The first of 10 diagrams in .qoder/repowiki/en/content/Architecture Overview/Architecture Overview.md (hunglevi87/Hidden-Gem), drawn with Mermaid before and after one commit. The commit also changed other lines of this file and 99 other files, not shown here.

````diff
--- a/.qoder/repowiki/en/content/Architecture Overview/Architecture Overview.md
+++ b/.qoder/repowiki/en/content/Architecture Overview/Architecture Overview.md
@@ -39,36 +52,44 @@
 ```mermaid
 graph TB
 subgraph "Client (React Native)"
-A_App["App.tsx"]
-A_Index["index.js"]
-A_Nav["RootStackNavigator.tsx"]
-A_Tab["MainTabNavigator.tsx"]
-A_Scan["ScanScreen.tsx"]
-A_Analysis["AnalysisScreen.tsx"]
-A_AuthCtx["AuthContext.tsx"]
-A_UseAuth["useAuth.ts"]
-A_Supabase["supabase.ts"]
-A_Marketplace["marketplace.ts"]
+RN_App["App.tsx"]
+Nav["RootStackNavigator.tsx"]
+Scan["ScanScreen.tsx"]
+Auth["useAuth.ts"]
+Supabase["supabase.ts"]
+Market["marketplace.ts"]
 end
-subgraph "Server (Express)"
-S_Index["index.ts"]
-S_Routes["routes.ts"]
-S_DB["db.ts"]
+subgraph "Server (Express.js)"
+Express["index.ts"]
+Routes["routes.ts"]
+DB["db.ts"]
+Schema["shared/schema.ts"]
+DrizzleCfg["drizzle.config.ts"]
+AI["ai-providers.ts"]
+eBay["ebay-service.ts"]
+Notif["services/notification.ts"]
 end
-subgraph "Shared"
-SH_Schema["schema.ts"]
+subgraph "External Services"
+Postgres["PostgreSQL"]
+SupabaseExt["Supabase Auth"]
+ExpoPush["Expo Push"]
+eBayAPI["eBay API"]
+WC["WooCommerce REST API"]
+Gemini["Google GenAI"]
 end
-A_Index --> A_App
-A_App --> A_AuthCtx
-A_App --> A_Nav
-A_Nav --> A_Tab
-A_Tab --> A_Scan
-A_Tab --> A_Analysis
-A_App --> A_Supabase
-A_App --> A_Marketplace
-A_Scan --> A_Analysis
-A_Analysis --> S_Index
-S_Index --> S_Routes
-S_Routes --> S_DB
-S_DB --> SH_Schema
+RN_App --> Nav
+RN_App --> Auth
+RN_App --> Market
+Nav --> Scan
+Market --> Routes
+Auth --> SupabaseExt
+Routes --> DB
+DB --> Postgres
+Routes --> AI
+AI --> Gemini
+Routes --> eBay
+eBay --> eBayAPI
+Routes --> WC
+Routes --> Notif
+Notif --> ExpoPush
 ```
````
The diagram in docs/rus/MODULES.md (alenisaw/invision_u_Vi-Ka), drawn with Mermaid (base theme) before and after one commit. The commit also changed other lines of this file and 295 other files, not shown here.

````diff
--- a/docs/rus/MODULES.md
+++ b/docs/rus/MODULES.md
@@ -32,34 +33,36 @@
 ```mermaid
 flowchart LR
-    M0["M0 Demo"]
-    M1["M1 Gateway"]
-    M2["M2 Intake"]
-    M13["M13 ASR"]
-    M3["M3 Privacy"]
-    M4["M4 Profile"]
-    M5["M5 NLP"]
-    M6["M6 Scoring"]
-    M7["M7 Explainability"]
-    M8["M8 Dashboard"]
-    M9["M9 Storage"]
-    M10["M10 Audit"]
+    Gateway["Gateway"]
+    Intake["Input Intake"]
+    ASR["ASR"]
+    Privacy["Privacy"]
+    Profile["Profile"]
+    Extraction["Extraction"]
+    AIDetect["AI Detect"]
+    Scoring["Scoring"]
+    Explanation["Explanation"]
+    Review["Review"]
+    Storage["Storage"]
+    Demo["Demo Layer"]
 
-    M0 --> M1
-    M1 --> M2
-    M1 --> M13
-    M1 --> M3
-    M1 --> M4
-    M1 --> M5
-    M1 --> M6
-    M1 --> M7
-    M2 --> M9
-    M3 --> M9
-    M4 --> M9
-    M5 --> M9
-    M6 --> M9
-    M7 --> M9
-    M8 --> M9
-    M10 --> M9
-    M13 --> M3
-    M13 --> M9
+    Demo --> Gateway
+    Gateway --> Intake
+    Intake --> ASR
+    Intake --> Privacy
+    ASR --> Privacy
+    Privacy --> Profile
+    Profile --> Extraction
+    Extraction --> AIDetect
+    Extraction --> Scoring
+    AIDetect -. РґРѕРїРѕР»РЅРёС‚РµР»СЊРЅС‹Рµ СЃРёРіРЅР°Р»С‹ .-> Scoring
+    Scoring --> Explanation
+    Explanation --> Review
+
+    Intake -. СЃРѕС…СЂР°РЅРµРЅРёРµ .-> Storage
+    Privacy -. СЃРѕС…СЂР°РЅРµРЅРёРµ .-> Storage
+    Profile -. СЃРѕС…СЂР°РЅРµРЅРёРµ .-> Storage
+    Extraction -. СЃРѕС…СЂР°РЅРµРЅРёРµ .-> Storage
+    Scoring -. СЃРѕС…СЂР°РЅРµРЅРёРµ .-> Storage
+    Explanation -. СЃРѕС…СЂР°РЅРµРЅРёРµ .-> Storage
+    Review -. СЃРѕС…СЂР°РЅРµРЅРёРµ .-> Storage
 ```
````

_Work instructions_
Nothing is to be left out: set down all the records again exactly.

_Written solution_
The first of 10 diagrams in .qoder/repowiki/en/content/Architecture Overview/Architecture Overview.md (hunglevi87/Hidden-Gem), drawn with Mermaid before and after one commit. The commit also changed other lines of this file and 99 other files, not shown here.

````diff
--- a/.qoder/repowiki/en/content/Architecture Overview/Architecture Overview.md
+++ b/.qoder/repowiki/en/content/Architecture Overview/Architecture Overview.md
@@ -39,36 +52,44 @@
 ```mermaid
 graph TB
 subgraph "Client (React Native)"
-A_App["App.tsx"]
-A_Index["index.js"]
-A_Nav["RootStackNavigator.tsx"]
-A_Tab["MainTabNavigator.tsx"]
-A_Scan["ScanScreen.tsx"]
-A_Analysis["AnalysisScreen.tsx"]
-A_AuthCtx["AuthContext.tsx"]
-A_UseAuth["useAuth.ts"]
-A_Supabase["supabase.ts"]
-A_Marketplace["marketplace.ts"]
+RN_App["App.tsx"]
+Nav["RootStackNavigator.tsx"]
+Scan["ScanScreen.tsx"]
+Auth["useAuth.ts"]
+Supabase["supabase.ts"]
+Market["marketplace.ts"]
 end
-subgraph "Server (Express)"
-S_Index["index.ts"]
-S_Routes["routes.ts"]
-S_DB["db.ts"]
+subgraph "Server (Express.js)"
+Express["index.ts"]
+Routes["routes.ts"]
+DB["db.ts"]
+Schema["shared/schema.ts"]
+DrizzleCfg["drizzle.config.ts"]
+AI["ai-providers.ts"]
+eBay["ebay-service.ts"]
+Notif["services/notification.ts"]
 end
-subgraph "Shared"
-SH_Schema["schema.ts"]
+subgraph "External Services"
+Postgres["PostgreSQL"]
+SupabaseExt["Supabase Auth"]
+ExpoPush["Expo Push"]
+eBayAPI["eBay API"]
+WC["WooCommerce REST API"]
+Gemini["Google GenAI"]
 end
-A_Index --> A_App
-A_App --> A_AuthCtx
-A_App --> A_Nav
-A_Nav --> A_Tab
-A_Tab --> A_Scan
-A_Tab --> A_Analysis
-A_App --> A_Supabase
-A_App --> A_Marketplace
-A_Scan --> A_Analysis
-A_Analysis --> S_Index
-S_Index --> S_Routes
-S_Routes --> S_DB
-S_DB --> SH_Schema
+RN_App --> Nav
+RN_App --> Auth
+RN_App --> Market
+Nav --> Scan
+Market --> Routes
+Auth --> SupabaseExt
+Routes --> DB
+DB --> Postgres
+Routes --> AI
+AI --> Gemini
+Routes --> eBay
+eBay --> eBayAPI
+Routes --> WC
+Routes --> Notif
+Notif --> ExpoPush
 ```
````
The diagram in docs/rus/MODULES.md (alenisaw/invision_u_Vi-Ka), drawn with Mermaid (base theme) before and after one commit. The commit also changed other lines of this file and 295 other files, not shown here.

````diff
--- a/docs/rus/MODULES.md
+++ b/docs/rus/MODULES.md
@@ -32,34 +33,36 @@
 ```mermaid
 flowchart LR
-    M0["M0 Demo"]
-    M1["M1 Gateway"]
-    M2["M2 Intake"]
-    M13["M13 ASR"]
-    M3["M3 Privacy"]
-    M4["M4 Profile"]
-    M5["M5 NLP"]
-    M6["M6 Scoring"]
-    M7["M7 Explainability"]
-    M8["M8 Dashboard"]
-    M9["M9 Storage"]
-    M10["M10 Audit"]
+    Gateway["Gateway"]
+    Intake["Input Intake"]
+    ASR["ASR"]
+    Privacy["Privacy"]
+    Profile["Profile"]
+    Extraction["Extraction"]
+    AIDetect["AI Detect"]
+    Scoring["Scoring"]
+    Explanation["Explanation"]
+    Review["Review"]
+    Storage["Storage"]
+    Demo["Demo Layer"]
 
-    M0 --> M1
-    M1 --> M2
-    M1 --> M13
-    M1 --> M3
-    M1 --> M4
-    M1 --> M5
-    M1 --> M6
-    M1 --> M7
-    M2 --> M9
-    M3 --> M9
-    M4 --> M9
-    M5 --> M9
-    M6 --> M9
-    M7 --> M9
-    M8 --> M9
-    M10 --> M9
-    M13 --> M3
-    M13 --> M9
+    Demo --> Gateway
+    Gateway --> Intake
+    Intake --> ASR
+    Intake --> Privacy
+    ASR --> Privacy
+    Privacy --> Profile
+    Profile --> Extraction
+    Extraction --> AIDetect
+    Extraction --> Scoring
+    AIDetect -. РґРѕРїРѕР»РЅРёС‚РµР»СЊРЅС‹Рµ СЃРёРіРЅР°Р»С‹ .-> Scoring
+    Scoring --> Explanation
+    Explanation --> Review
+
+    Intake -. СЃРѕС…СЂР°РЅРµРЅРёРµ .-> Storage
+    Privacy -. СЃРѕС…СЂР°РЅРµРЅРёРµ .-> Storage
+    Profile -. СЃРѕС…СЂР°РЅРµРЅРёРµ .-> Storage
+    Extraction -. СЃРѕС…СЂР°РЅРµРЅРёРµ .-> Storage
+    Scoring -. СЃРѕС…СЂР°РЅРµРЅРёРµ .-> Storage
+    Explanation -. СЃРѕС…СЂР°РЅРµРЅРёРµ .-> Storage
+    Review -. СЃРѕС…СЂР°РЅРµРЅРёРµ .-> Storage
 ```
````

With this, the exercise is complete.